- Since we are running the same configuration on multiple configurations which have different base URLs, we do not want to hardcode the actual URLs in the actual rulesm but rather keep them generic.
After several unsuccessfull iterations we arrived at the following set of rules:
So the question is where should we put it?
The file that configures nginx to proxy traffic from 8080 to the application in the Elastic Beanstalk environment is located at /etc/nginx/conf.d/00_elastic_beanstalk_proxy.conf
Obviously, SSH’ing to all the instances, modifying the file and restarting nginx manually is of no use, it will get overwritten next time the app is deployed and newly deployed instances won’t have the changes either.
Luckily for us Beanstalk allows us to customize the EC2 environment it provisions using configuration files, that system is pretty flexible and allows not only to install yum packages, write and overwrite files in the system, but to run commands and shell scripts during app deployments as well.
We may be tempted to use the config files to overwrite the 00_elastic_beanstalk_proxy.conf file in /etc/nginx/conf.d directly, and then wonder where are our changes and why they are nowhere to be seen in the system.

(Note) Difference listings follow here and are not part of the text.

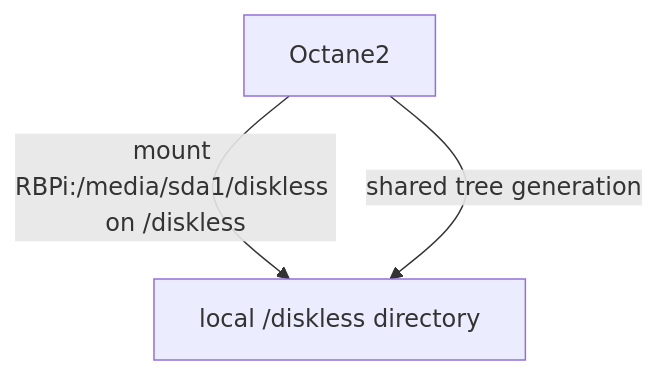
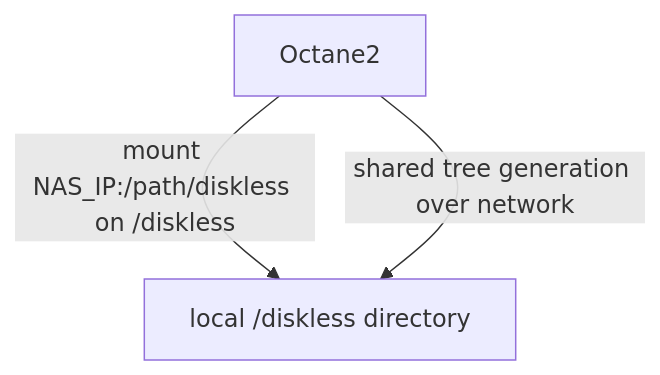
Before and after one commit to Linux-RISC/IRIX-diskless-workstation: the third of 3 diagrams in README.md, drawn with Mermaid. The commit also changed other lines of this file, not shown here.

````diff
--- a/README.md
+++ b/README.md
@@ -70,5 +76,5 @@
 ```mermaid
 graph TD;
-    Octane2--mount RBPi:/media/sda1/diskless on /diskless-->B[local /diskless directory];
-    Octane2--shared tree generation-->B[local /diskless directory];
+    Octane2--mount NAS_IP:/path/diskless on /diskless-->B[local /diskless directory];
+    Octane2--shared tree generation over network-->B[local /diskless directory];
 ```
````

Actually it might work well if all we want is add new nginx configuration files, but the issue is with existing nginx files, during the deployment process, the customization stage happens before nginx default files are being installed into their by the Elastic Beanstalk system, so even if we set up our copy of 00_elastic_beanstalk_proxy.conf, moments later it will still be overwritten with the default one. We need to overwrite that default one instead, and the source location of these is /tmp/deployment/config/, the one we are mostly interested in is suprisingly named #etc#nginx#conf.d#00_elastic_beanstalk_proxy.conf
So eventually, after all the trial and error, the solution appears to be quite simple, the one thing that needs to be added to our project is the following nginx.config file inside our .ebextensions folder:

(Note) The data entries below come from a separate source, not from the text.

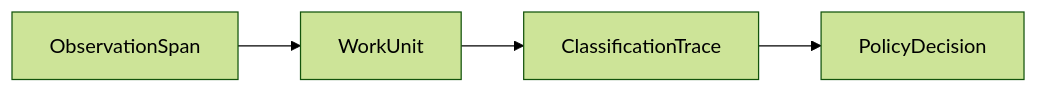
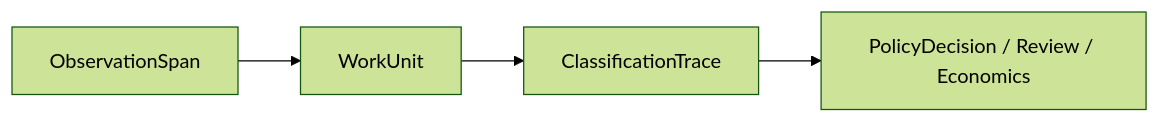
One commit to couscous18/workledger changed the diagram in docs/data-model.md. Above: the diagram before and after it, drawn with Mermaid (forest theme). The commit also changed other lines of this file and 8 other files, not shown here.

````diff
--- a/docs/data-model.md
+++ b/docs/data-model.md
@@ -49,6 +63,6 @@
 ```mermaid
 flowchart LR
   A["ObservationSpan"] --> B["WorkUnit"]
   B --> C["ClassificationTrace"]
-  C --> D["PolicyDecision"]
+  C --> D["PolicyDecision / Review / Economics"]
 ```
````
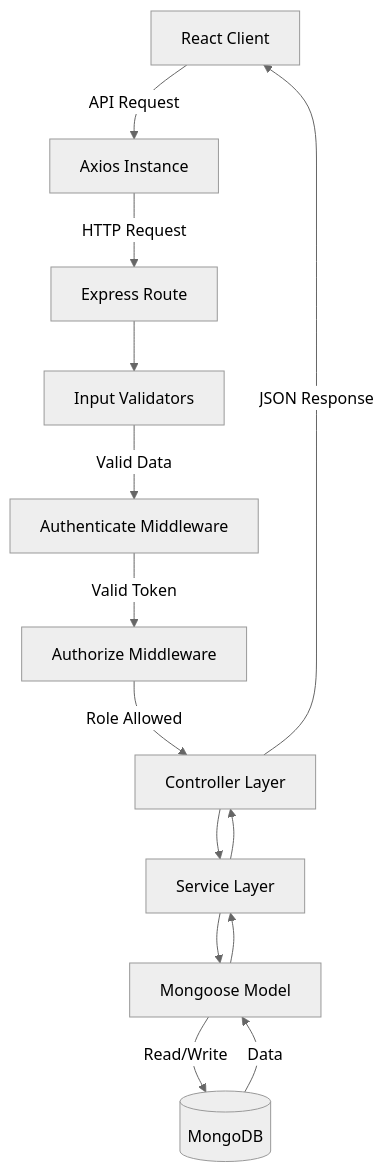
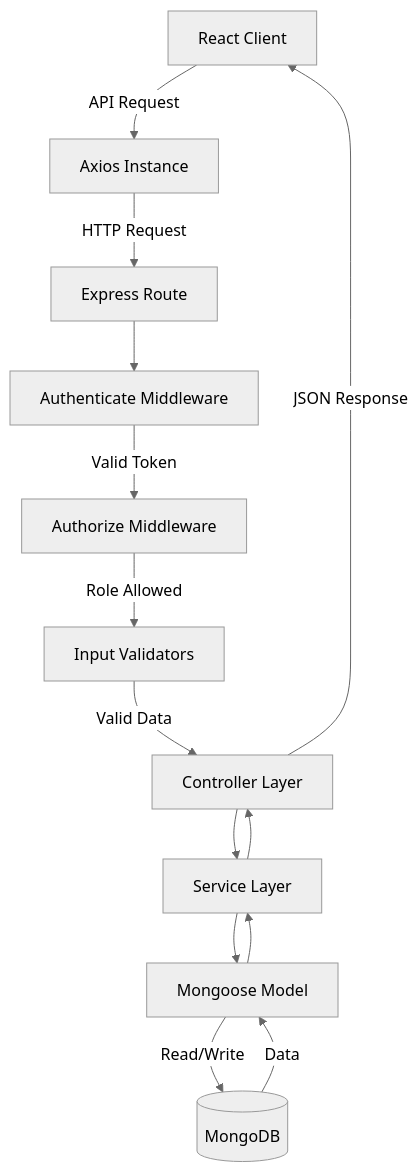
One commit to AyonO1/DineEase changed the diagram in docs/diagrams/system-architecture.md. Above: the diagram before and after it, drawn with Mermaid (neutral theme). The commit also changed 16 other files, not shown here.

````diff
--- a/docs/diagrams/system-architecture.md
+++ b/docs/diagrams/system-architecture.md
@@ -5,16 +5,16 @@
 ```mermaid
 flowchart TD
     Client[React Client] -->|API Request| Axios[Axios Instance]
     Axios -->|HTTP Request| Server[Express Route]
-    Server --> Validator[Input Validators]
-    Validator -->|Valid Data| Auth[Authenticate Middleware]
+    Server --> Auth[Authenticate Middleware]
     Auth -->|Valid Token| Authorize[Authorize Middleware]
-    Authorize -->|Role Allowed| Controller[Controller Layer]
+    Authorize -->|Role Allowed| Validator[Input Validators]
+    Validator -->|Valid Data| Controller[Controller Layer]
     Controller --> Service[Service Layer]
     Service --> Model[Mongoose Model]
     Model -->|Read/Write| MongoDB[(MongoDB)]
     MongoDB -->|Data| Model
     Model --> Service
     Service --> Controller
     Controller -->|JSON Response| Client
 ```
````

Spent the evening setting up a new blog engine as I couldn’t revive the old one. This whole Ruby/Gem/Bundle mess is beyond me, it just never works. So this blog is now running on hexo. I am sure that won’t make me write more, but its Node.JS/NPM based, so at least I will be able to set it up again on a new machine if I suddenly do decide to.
What was it I wanted to blog about? I really can’t remember.